I painted a piece of white cotton fabric with Gesso and traced many different sizes of leaves on and then when this was dry I painted them. I then put some iron on vilene for stability and free motioned stitched around drawing outlines and the veins in the leaves. I then cut them out. I then took a piece of silk I dyed in a Shibori dyeing class and used it on the background and after drawing and painting  visoflex with acrylic paints I ironed these onto the background and sewed leaves over top of  these areas. I enjoyed doing this challenge    

Sunday, June 7, 2015

My goodness, I completed this early. Leaves, love leaves but here on the coast of Australia we don't get the beautiful coloured leaves from deciduous trees.
I drew the leaves on white homespun and coloured them using Inktense pencils and then used Jo Sonias textile medium to blend the colours. I then made a quilt sandwich and free motion quilted the leaves adding their veins before carefully cutting out and placing on a piece of handdyed fabric, a bit more quilting and done. Hope your enjoy.

Wednesday, April 1, 2015

Scream - It's all about Fear

Hi Everyone, firstly I apologise for my post being a little late. Once again the blog and I did not see eye to eye.
I had read the theme while in limited wifi, only seeing the original note and not the detail of "what I am afraid off" so I took it on a different journey. The word FEAR instantly put me in mind of a painting I seen while at TAFE a few years back. This painting truly made me think, this is how someone who was very frightened would look.  I thought it was a Van Gogh but in fact it is painted by Edvard Munch - other artists copied it and gave their own twists. I wanted to try and "paint" it with threads and fabric.  Below is the original inspiration.

I layered blue cotton fabric, white muslin then the orange fabric for the sky, with the plan to slash through the top to layers to give me the blue, which in the painting seems to be behind the orange and white. Then I hand embroidered the orange paint strokes followed by free motion white detail to lighten the orange as suggested in the painting.

I played with "texture magic" on the blue chiffon, to give movement to the water. It worked brilliantly except I hadn't allowed for the white background showing through the chiffon but I loved the effect so, with more patience than I usually process I unpicked the backing and found the creases and folds the shrinking of the chiffon had caused, stayed and gave me exactly the movement I wanted.

More playing with free motion sketching using browns and blues. Looking closely at the orginal design I was amazed at how much brown is used in it. Next came blue hand embroidery followed by the addition of the bridge.

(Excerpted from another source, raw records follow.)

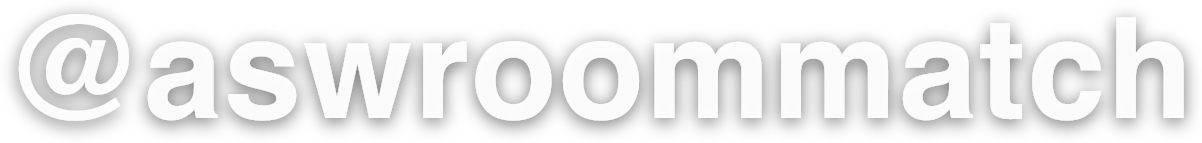
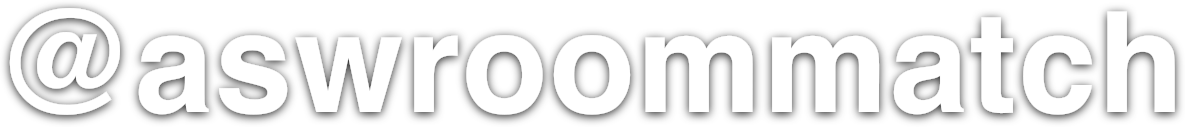
feat(images): tile the watermark diagonally instead of one corner mark
A corner mark is one crop away from gone, which defeats the point of having one.
The handle now repeats diagonally across the whole frame, so removing it means
damaging the photo.

Sized at 16% of width, staggered brick layout, 20 deg off-axis, 22% opacity —
enough to read in a screenshot, light enough to still see the room. The tile
pitch has a floor of 2x the rotated mark: the staggered copy sits at half the
tile, so a tighter pitch pushes it off the canvas and sharp throws. Denser
coverage comes from a smaller mark, not a tighter pitch.

The asset stays full-opacity and is toned at runtime via a dest-in alpha
multiply, so tuning visibility is a constant here rather than a regenerated and
re-committed PNG.

The backfill needed --force to go with this: photos marked with the old corner
style are already backed up, so a plain re-run skips them forever. --force always
re-derives from the pristine original rather than the file on disk, which is what
stops a second pattern stacking on the first.

Verified: on-disk output after --force is byte-identical to a single watermark
pass, and the backup is untouched by it.

diff --git a/src/services/watermark.service.js b/src/services/watermark.service.js
@@ -8,6 +8,11 @@
 // Applied at upload, which means it reaches every consumer of a photo at once:
 // the web app, the LINE Flex carousels, and anything shared onward from either.
 //
+// TILED diagonally across the frame rather than sat in one corner. A corner mark
+// is one crop away from gone, which defeats the point. Tiling costs some of the
+// photo's clarity, so the alpha is kept low enough to read the room through it —
+// the mark only has to be legible in a screenshot, not dominant.
+//
 // The mark itself is a pre-rendered PNG (see scripts/build-watermark.js) —
 // runtime text rendering would need fonts we can't count on in the container.
 
@@ -18,31 +23,72 @@ import { logger } from '../logger.js'
 
 const MARK_PATH = path.join(path.dirname(fileURLToPath(import.meta.url)), '..', 'assets', 'watermark.png')
 
-// Share of the photo's width the mark spans. ~26% reads clearly on a phone
-// without covering the room — the thing people are actually here to look at.
-const WIDTH_RATIO = 0.26
-const MIN_WIDTH   = 90     // below this the handle is an illegible smudge
-const MARGIN_RATIO = 0.03
+const ANGLE       = -30    // degrees; diagonal reads as a watermark, not as a caption
+const WIDTH_RATIO = 0.16   // one mark spans ~16% of the photo width
+const OPACITY     = 0.22   // visible in a screenshot, still see-through
+// Tile pitch, in multiples of the rotated mark. Must stay >= 2: the staggered
+// copy sits at half the tile, so anything tighter pushes it past the canvas edge
+// and sharp throws. Denser coverage comes from a smaller WIDTH_RATIO instead.
+const GAP_X       = 2.1
+const GAP_Y       = 2.3
 
-// Photos smaller than this are thumbnails/avatars — marking them just defaces
-// them, and they're too small to be worth stealing.
+// Below this a tiled pattern is just noise over something too small to steal.
 const MIN_PHOTO_WIDTH = 320
 
-// The resized mark is reused across uploads of the same width, which is the
-// common case (everything is capped to 1200px wide).
-const cache = new Map()
+// Building a tile means rotate + composite + alpha-scale, so it is cached per
+// photo width. Uploads are all capped to 1200px, so this is near-always a hit.
+const tileCache = new Map()
 
-async function markAtWidth(width) {
-  if (cache.has(width)) return cache.get(width)
-  const buf = await sharp(MARK_PATH).resize({ width }).png().toBuffer()
-  const { height } = await sharp(buf).metadata()
-  const entry = { buf, height }
-  cache.set(width, entry)
-  return entry
+/**
+ * A transparent tile carrying two offset copies of the mark, so tiling produces
+ * a staggered brick layout instead of a rigid grid (rigid grids read as a
+ * texture and are easier to inpaint out).
+ */
+async function buildTile(photoWidth) {
+  const cached = tileCache.get(photoWidth)
+  if (cached) return cached
+
+  const markWidth = Math.round(photoWidth * WIDTH_RATIO)
+  const rotated = await sharp(MARK_PATH)
+    .resize({ width: markWidth })
+    .rotate(ANGLE, { background: { r: 0, g: 0, b: 0, alpha: 0 } })
+    .png()
+    .toBuffer()
+  const rot = await sharp(rotated).metadata()
+
+  const tileW = Math.round(rot.width * GAP_X)
+  const tileH = Math.round(rot.height * GAP_Y)
+
+  const tile = await sharp({
+    create: { width: tileW, height: tileH, channels: 4, background: { r: 0, g: 0, b: 0, alpha: 0 } },
+  })
+    .composite([
+      { input: rotated, top: 0, left: 0 },
+      // Half-pitch offset — the stagger. GAP_* are >2 so this copy still fits.
+      { input: rotated, top: Math.round(tileH / 2), left: Math.round(tileW / 2) },
+    ])
+    .png()
+    .toBuffer()
+
+  // Scale the alpha down. `dest-in` multiplies the tile's alpha by the source's,
+  // so a flat translucent layer dims the whole thing uniformly — this is why the
+  // asset is stored at full opacity and toned here.
+  const faded = await sharp(tile)
+    .composite([{
+      input: Buffer.from([255, 255, 255, Math.round(255 * OPACITY)]),
+      raw: { width: 1, height: 1, channels: 4 },
+      tile: true,
+      blend: 'dest-in',
+    }])
+    .png()
+    .toBuffer()
+
+  tileCache.set(photoWidth, faded)
+  return faded
 }
 
 /**
- * Composite the handle into the bottom-right corner.
+ * Tile the handle across the photo.
  *
  * Returns the input unchanged on any failure. A watermark is worth less than an
  * upload: if sharp chokes on this particular file, the landlord should still get
@@ -57,20 +103,10 @@ export async function applyWatermark(buffer) {
     const { width, height } = await sharp(buffer).metadata()
     if (!width || !height || width < MIN_PHOTO_WIDTH) return buffer
 
-    const markWidth = Math.max(MIN_WIDTH, Math.round(width * WIDTH_RATIO))
-    const margin    = Math.round(width * MARGIN_RATIO)
-    const mark      = await markAtWidth(markWidth)
-
-    // Guard against a mark that can't fit (very wide-but-short panoramas):
-    // compositing outside the canvas throws and would cost us the upload.
-    if (markWidth + margin * 2 > width || mark.height + margin * 2 > height) return buffer
+    const tile = await buildTile(width)
 
     return await sharp(buffer)
-      .composite([{
-        input: mark.buf,
-        top:  height - mark.height - margin,
-        left: width - markWidth - margin,
-      }])
+      .composite([{ input: tile, tile: true, blend: 'over' }])
       .jpeg({ quality: 82, mozjpeg: true })
       .toBuffer()
   } catch (err) {

diff --git a/scripts/watermark-existing.js b/scripts/watermark-existing.js
@@ -3,6 +3,7 @@
 //
 //   node scripts/watermark-existing.js --dry-run   # report only, touch nothing
 //   node scripts/watermark-existing.js             # rewrite in place
+//   node scripts/watermark-existing.js --force     # redo after a style change
 //
 // Must run where the uploads volume is mounted (inside the Railway container,
 // via `railway ssh`) — `railway run` executes locally and would happily report
@@ -19,7 +20,11 @@ import path from 'node:path'
 import { UPLOADS_DIR } from '../src/config.js'
 import { applyWatermark } from '../src/services/watermark.service.js'
 
-const DRY = process.argv.includes('--dry-run')
+const DRY   = process.argv.includes('--dry-run')
+// Redo photos that were already marked — needed whenever the mark's style
+// changes. Safe because the work always starts from the pristine original, so
+// re-running can never stack a second mark on top of the first.
+const FORCE = process.argv.includes('--force')
 
 const ROOMS     = path.join(UPLOADS_DIR, 'rooms')
 const ORIGINALS = path.join(UPLOADS_DIR, 'originals', 'rooms')
@@ -46,10 +51,14 @@ for await (const file of walk(ROOMS)) {
   const rel    = path.relative(ROOMS, file)
   const backup = path.join(ORIGINALS, rel)
 
-  if (await exists(backup)) { stats.skipped++; continue }
+  const backedUp = await exists(backup)
+  if (backedUp && !FORCE) { stats.skipped++; continue }
 
   try {
-    const before = await fs.readFile(file)
+    // Always mark the PRISTINE image. Reading the on-disk file under --force
+    // would feed an already-marked photo back through and stack a second
+    // pattern on top of the first.
+    const before = await fs.readFile(backedUp ? backup : file)
     const after  = await applyWatermark(before)
 
     // applyWatermark returns the input untouched when it bails (too small,
@@ -61,8 +70,10 @@ for await (const file of walk(ROOMS)) {
     stats.bytesAfter  += after.length
 
     if (!DRY) {
-      await fs.mkdir(path.dirname(backup), { recursive: true })
-      await fs.writeFile(backup, before)   // backup first — never the other way round
+      if (!backedUp) {
+        await fs.mkdir(path.dirname(backup), { recursive: true })
+        await fs.writeFile(backup, before)   // backup first — never the other way round
+      }
       await fs.writeFile(file, after)
     }
     stats.done++

diff --git a/scripts/build-watermark.js b/scripts/build-watermark.js
@@ -18,19 +18,24 @@ import { fileURLToPath } from 'node:url'
 const HANDLE = '@aswroommatch'
 const OUT = path.join(path.dirname(fileURLToPath(import.meta.url)), '..', 'src', 'assets', 'watermark.png')
 
-// White text with a soft dark shadow: the shadow is what keeps it legible on
-// pale photos (white walls, bright windows), which is most listing shots.
+// Rendered at FULL opacity. The tiling step scales the alpha down at runtime,
+// which keeps "how visible is it" a one-line tweak in the service instead of a
+// reason to regenerate and re-commit this asset.
+//
+// The thin dark shadow is not decoration — tiled marks cross both white walls
+// and dark furniture in the same photo, and plain white text disappears against
+// the ceiling. The shadow is what makes one opacity work everywhere.
 const svg = `<svg xmlns="http://www.w3.org/2000/svg" width="1600" height="300">
   <defs>
     <filter id="sh" x="-25%" y="-25%" width="150%" height="150%">
-      <feDropShadow dx="0" dy="4" stdDeviation="9" flood-color="#000" flood-opacity="0.6"/>
+      <feDropShadow dx="0" dy="2" stdDeviation="5" flood-color="#000" flood-opacity="0.85"/>
     </filter>
   </defs>
   <text x="800" y="200"
         text-anchor="middle"
         font-family="Helvetica, Arial, 'DejaVu Sans', sans-serif"
         font-size="140" font-weight="700" letter-spacing="2"
-        fill="#ffffff" fill-opacity="0.92"
+        fill="#ffffff"
         filter="url(#sh)">${HANDLE}</text>
 </svg>`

Once I was happy with the background, it was time to figure out how to give it my twist plus a person on the bridge showing fear. Using a photo of my crazy grown up son acting frightened. I traced basic details with a black texter then using a light box transferred that to fabric. Next came much fun with the sewing machine and cream thread to get the shape and brown thread to fill in the detail. I wasn't sure how I was going to colour it all in as I wanted to keep it in the same brownish tones of the inspiration. Low and behold in my cupboard of gadgets and tools was a set of water colour pencils. I spent a day colouring and playing.

This is the end result 

Thank you for this inspiring challenge. I had so much fun playing with new and old techniques.